■ Work to complete:
In the entries below, spot each line with the word "scheme" and copy it.

╭─ Provided information

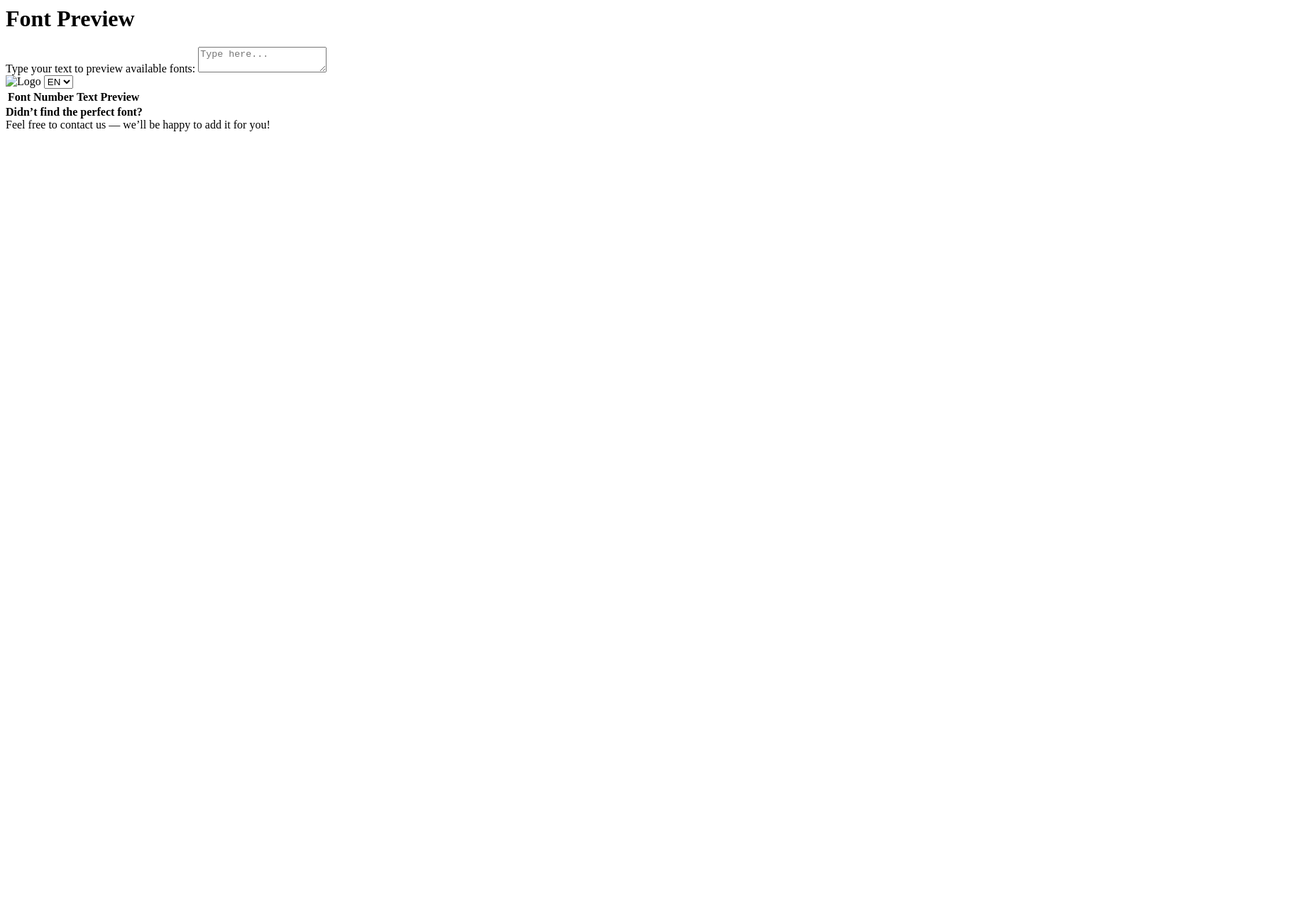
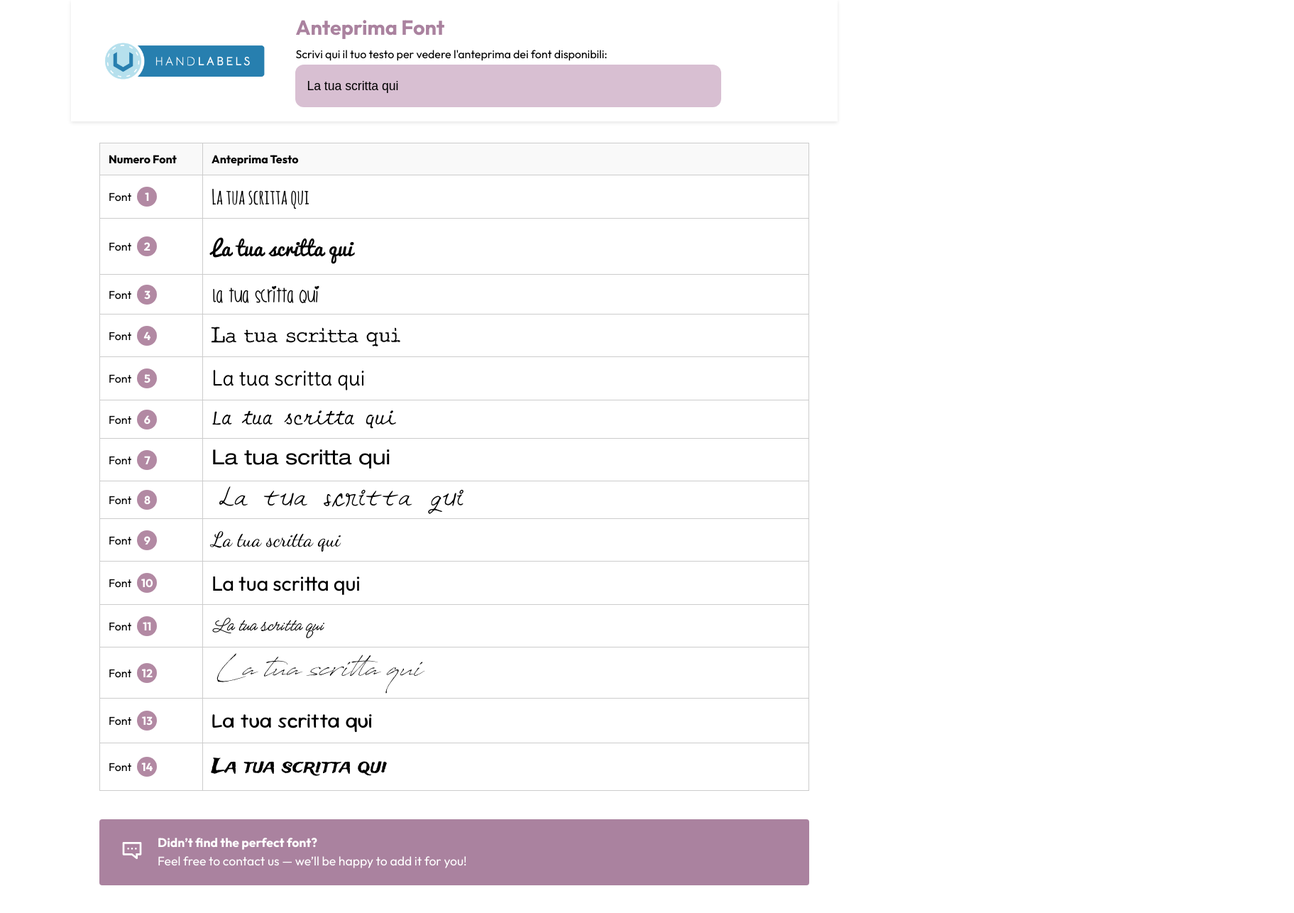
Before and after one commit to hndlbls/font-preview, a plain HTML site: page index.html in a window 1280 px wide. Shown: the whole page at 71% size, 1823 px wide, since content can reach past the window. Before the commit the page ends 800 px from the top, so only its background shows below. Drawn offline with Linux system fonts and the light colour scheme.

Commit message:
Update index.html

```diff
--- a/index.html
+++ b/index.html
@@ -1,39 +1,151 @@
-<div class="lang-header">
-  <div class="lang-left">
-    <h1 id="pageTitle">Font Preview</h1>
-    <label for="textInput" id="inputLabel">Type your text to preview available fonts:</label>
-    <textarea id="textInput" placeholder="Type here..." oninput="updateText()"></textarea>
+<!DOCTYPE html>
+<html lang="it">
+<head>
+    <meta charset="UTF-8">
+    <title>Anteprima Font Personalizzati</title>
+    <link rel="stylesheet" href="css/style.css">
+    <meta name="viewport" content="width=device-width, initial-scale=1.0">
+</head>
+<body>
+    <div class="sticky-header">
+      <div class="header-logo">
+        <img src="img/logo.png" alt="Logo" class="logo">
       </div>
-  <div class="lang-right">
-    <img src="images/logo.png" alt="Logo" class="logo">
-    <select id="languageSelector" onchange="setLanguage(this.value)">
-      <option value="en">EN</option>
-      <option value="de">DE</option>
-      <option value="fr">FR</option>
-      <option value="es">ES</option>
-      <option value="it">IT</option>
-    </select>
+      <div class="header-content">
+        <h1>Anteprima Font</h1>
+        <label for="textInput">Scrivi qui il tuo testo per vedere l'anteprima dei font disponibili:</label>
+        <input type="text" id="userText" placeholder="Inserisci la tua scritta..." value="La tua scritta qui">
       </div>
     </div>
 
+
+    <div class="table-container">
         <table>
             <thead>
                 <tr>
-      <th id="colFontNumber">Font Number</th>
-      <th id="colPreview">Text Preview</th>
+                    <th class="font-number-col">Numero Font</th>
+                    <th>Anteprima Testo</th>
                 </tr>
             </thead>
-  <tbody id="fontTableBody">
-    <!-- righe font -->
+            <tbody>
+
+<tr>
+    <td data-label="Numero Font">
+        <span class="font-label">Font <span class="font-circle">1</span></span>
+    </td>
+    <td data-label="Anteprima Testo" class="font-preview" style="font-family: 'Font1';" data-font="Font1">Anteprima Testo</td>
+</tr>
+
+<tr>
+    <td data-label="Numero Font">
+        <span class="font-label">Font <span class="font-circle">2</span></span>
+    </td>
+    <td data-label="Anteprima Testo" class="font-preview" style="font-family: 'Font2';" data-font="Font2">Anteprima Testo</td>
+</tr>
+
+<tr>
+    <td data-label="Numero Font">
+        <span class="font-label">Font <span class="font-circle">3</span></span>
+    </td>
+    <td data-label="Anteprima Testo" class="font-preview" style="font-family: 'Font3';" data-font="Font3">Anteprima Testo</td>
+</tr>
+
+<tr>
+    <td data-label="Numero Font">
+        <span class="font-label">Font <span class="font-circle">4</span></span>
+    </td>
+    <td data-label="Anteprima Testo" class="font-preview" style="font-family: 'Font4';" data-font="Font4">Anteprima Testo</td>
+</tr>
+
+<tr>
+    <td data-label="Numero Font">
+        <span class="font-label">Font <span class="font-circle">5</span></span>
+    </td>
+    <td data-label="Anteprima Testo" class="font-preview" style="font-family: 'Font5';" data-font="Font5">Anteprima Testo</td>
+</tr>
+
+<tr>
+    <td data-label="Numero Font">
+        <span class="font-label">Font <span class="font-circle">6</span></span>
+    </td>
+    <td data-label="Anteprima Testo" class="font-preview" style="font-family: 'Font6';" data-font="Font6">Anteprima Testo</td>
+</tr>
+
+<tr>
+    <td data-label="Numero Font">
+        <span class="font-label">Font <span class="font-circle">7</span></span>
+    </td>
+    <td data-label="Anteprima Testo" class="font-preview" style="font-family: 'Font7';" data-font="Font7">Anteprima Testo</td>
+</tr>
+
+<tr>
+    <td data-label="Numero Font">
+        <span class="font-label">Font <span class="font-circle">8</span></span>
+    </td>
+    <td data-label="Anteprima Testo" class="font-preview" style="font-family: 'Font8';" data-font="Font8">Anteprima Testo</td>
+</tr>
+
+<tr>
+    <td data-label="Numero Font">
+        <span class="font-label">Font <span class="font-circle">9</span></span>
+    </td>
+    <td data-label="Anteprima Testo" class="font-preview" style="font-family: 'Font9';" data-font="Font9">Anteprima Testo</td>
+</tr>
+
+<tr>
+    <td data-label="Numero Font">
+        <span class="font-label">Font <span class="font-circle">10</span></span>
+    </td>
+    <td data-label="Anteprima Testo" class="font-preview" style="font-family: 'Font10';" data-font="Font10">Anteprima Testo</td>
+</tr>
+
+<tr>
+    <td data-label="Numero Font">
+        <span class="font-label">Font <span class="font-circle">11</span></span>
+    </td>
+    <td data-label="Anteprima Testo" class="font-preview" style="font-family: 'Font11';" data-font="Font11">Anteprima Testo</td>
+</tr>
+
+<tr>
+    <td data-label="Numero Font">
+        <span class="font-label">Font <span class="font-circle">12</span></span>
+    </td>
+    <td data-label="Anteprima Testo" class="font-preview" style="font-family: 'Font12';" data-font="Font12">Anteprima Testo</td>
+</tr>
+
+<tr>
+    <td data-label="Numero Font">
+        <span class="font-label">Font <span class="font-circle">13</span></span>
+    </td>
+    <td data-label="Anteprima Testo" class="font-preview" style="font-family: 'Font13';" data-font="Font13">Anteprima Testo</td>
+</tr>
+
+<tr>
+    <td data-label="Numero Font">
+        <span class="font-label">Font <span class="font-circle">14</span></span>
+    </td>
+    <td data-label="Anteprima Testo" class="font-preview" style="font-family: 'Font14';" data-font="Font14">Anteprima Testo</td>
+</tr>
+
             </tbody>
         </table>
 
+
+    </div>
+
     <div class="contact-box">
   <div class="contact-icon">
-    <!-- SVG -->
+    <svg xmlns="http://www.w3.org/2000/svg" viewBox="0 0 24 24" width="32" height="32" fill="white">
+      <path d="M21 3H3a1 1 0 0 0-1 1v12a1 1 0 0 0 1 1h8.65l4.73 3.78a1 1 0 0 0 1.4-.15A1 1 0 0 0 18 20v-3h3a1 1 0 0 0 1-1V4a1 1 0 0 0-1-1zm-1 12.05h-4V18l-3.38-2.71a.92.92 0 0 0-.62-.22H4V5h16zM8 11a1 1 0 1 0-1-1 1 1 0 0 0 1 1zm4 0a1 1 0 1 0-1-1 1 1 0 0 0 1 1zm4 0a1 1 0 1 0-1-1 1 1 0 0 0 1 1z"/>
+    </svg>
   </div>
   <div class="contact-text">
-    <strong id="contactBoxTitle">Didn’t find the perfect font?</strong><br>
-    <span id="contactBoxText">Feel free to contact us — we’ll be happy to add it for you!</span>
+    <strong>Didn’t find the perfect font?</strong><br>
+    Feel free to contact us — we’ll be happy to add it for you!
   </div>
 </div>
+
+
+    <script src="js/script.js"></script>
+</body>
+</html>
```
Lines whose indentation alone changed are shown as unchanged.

╰─
╭─ Provided information

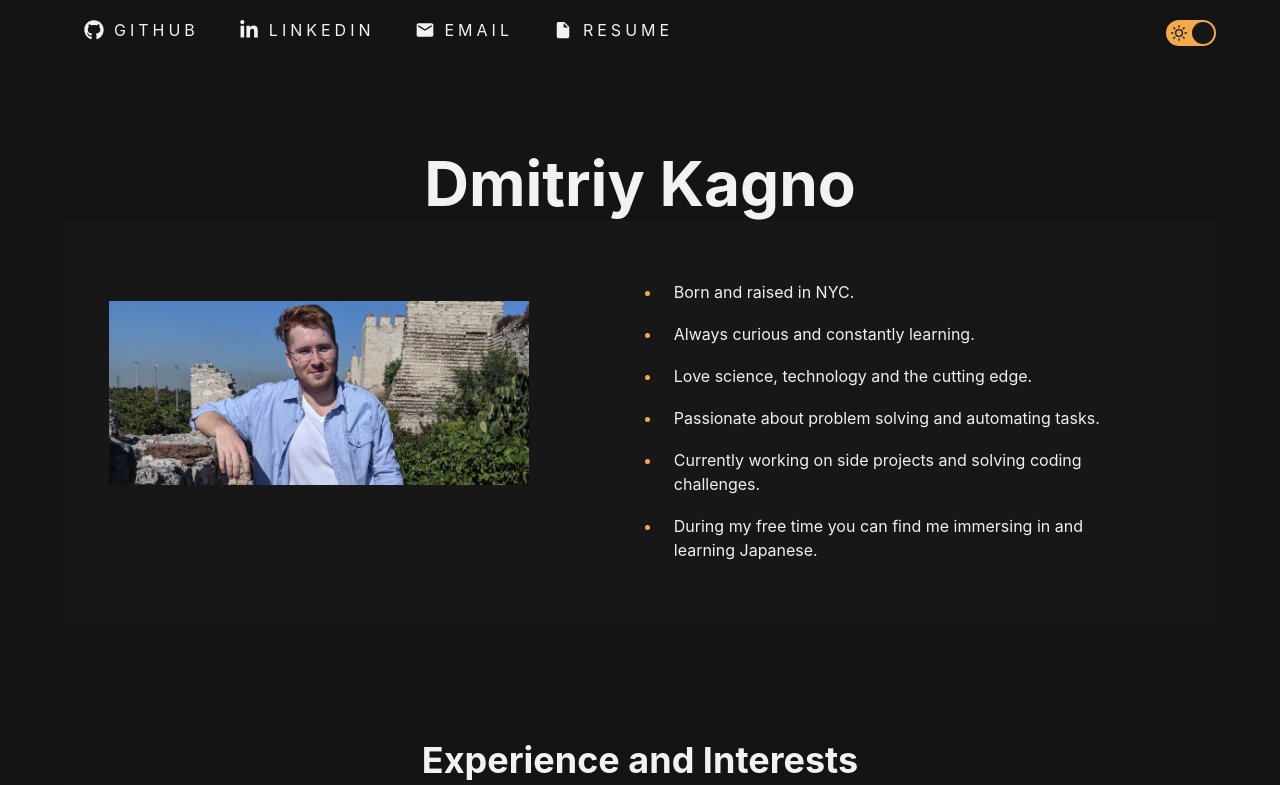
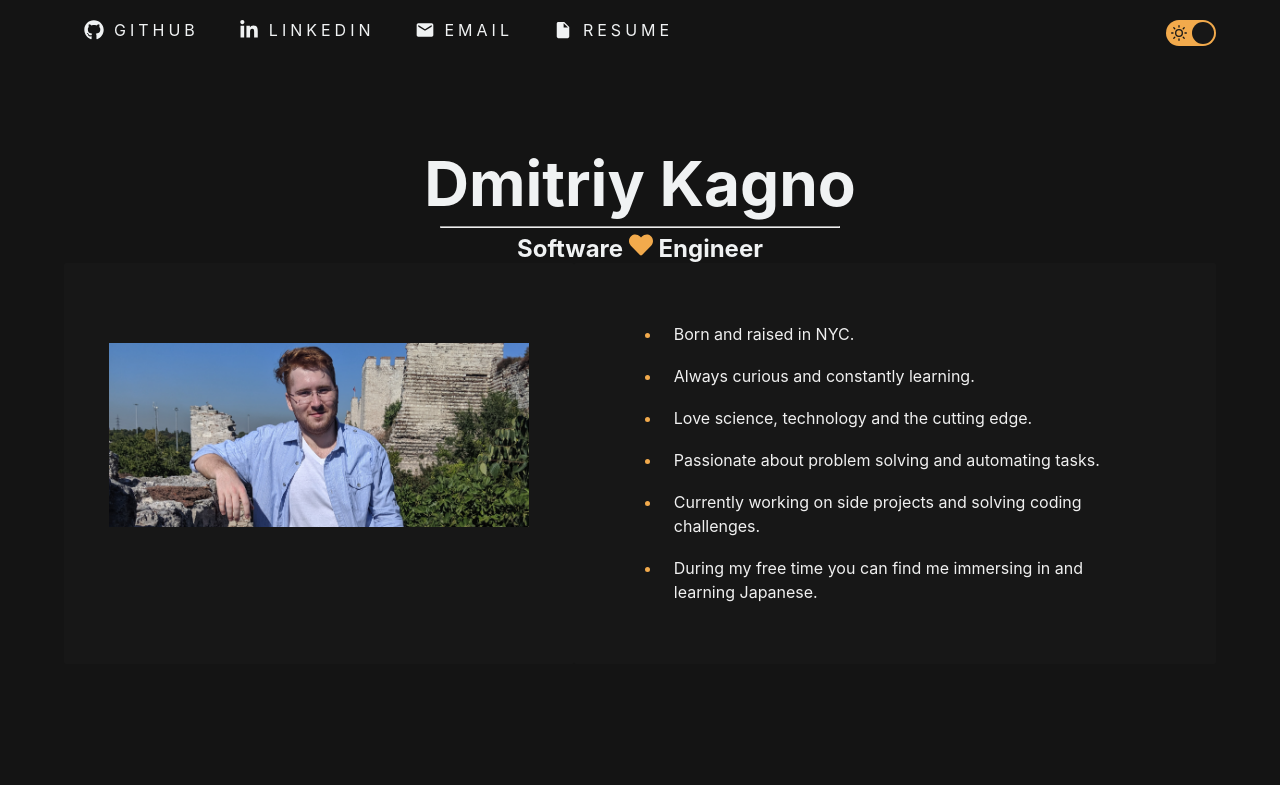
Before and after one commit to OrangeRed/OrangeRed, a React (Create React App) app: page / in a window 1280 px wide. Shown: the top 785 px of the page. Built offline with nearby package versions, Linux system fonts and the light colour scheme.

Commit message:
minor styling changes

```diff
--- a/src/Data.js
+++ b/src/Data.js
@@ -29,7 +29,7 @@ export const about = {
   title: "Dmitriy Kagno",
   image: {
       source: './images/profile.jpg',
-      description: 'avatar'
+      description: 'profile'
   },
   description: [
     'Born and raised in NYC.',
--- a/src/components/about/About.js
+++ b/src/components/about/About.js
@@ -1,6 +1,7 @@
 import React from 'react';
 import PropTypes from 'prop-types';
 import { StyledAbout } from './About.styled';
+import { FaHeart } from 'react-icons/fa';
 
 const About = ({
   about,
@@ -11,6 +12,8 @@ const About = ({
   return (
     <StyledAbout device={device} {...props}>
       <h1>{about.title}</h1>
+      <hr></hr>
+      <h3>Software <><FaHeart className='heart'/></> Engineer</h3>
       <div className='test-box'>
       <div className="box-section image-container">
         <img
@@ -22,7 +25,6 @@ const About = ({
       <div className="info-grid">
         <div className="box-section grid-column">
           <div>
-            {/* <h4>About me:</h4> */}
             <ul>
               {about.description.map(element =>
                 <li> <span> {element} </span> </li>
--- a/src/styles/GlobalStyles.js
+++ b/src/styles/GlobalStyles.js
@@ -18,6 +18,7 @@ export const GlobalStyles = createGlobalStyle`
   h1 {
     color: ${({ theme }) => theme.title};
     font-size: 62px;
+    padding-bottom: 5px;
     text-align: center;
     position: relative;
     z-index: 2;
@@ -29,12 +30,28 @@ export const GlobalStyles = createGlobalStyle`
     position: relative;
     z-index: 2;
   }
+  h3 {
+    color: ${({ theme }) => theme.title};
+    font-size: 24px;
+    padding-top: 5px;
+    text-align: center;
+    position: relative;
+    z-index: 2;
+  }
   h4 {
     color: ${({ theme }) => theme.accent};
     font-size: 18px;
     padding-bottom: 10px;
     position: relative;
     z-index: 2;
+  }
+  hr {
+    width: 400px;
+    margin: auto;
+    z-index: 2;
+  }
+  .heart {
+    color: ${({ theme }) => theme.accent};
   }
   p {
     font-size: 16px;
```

╰─
╭─ Provided information

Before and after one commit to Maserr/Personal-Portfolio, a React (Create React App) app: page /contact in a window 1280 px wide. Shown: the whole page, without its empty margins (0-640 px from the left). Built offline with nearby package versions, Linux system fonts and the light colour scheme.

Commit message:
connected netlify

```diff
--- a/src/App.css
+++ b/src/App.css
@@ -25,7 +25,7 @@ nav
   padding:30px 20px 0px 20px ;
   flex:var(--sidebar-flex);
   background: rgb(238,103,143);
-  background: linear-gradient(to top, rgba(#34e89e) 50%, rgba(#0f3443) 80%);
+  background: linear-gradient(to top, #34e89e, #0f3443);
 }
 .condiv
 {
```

╰─

■ Answer to this problem:
Before and after one commit to hndlbls/font-preview, a plain HTML site: page index.html in a window 1280 px wide. Shown: the whole page at 71% size, 1823 px wide, since content can reach past the window. Before the commit the page ends 800 px from the top, so only its background shows below. Drawn offline with Linux system fonts and the light colour scheme.
Before and after one commit to OrangeRed/OrangeRed, a React (Create React App) app: page / in a window 1280 px wide. Shown: the top 785 px of the page. Built offline with nearby package versions, Linux system fonts and the light colour scheme.
Before and after one commit to Maserr/Personal-Portfolio, a React (Create React App) app: page /contact in a window 1280 px wide. Shown: the whole page, without its empty margins (0-640 px from the left). Built offline with nearby package versions, Linux system fonts and the light colour scheme.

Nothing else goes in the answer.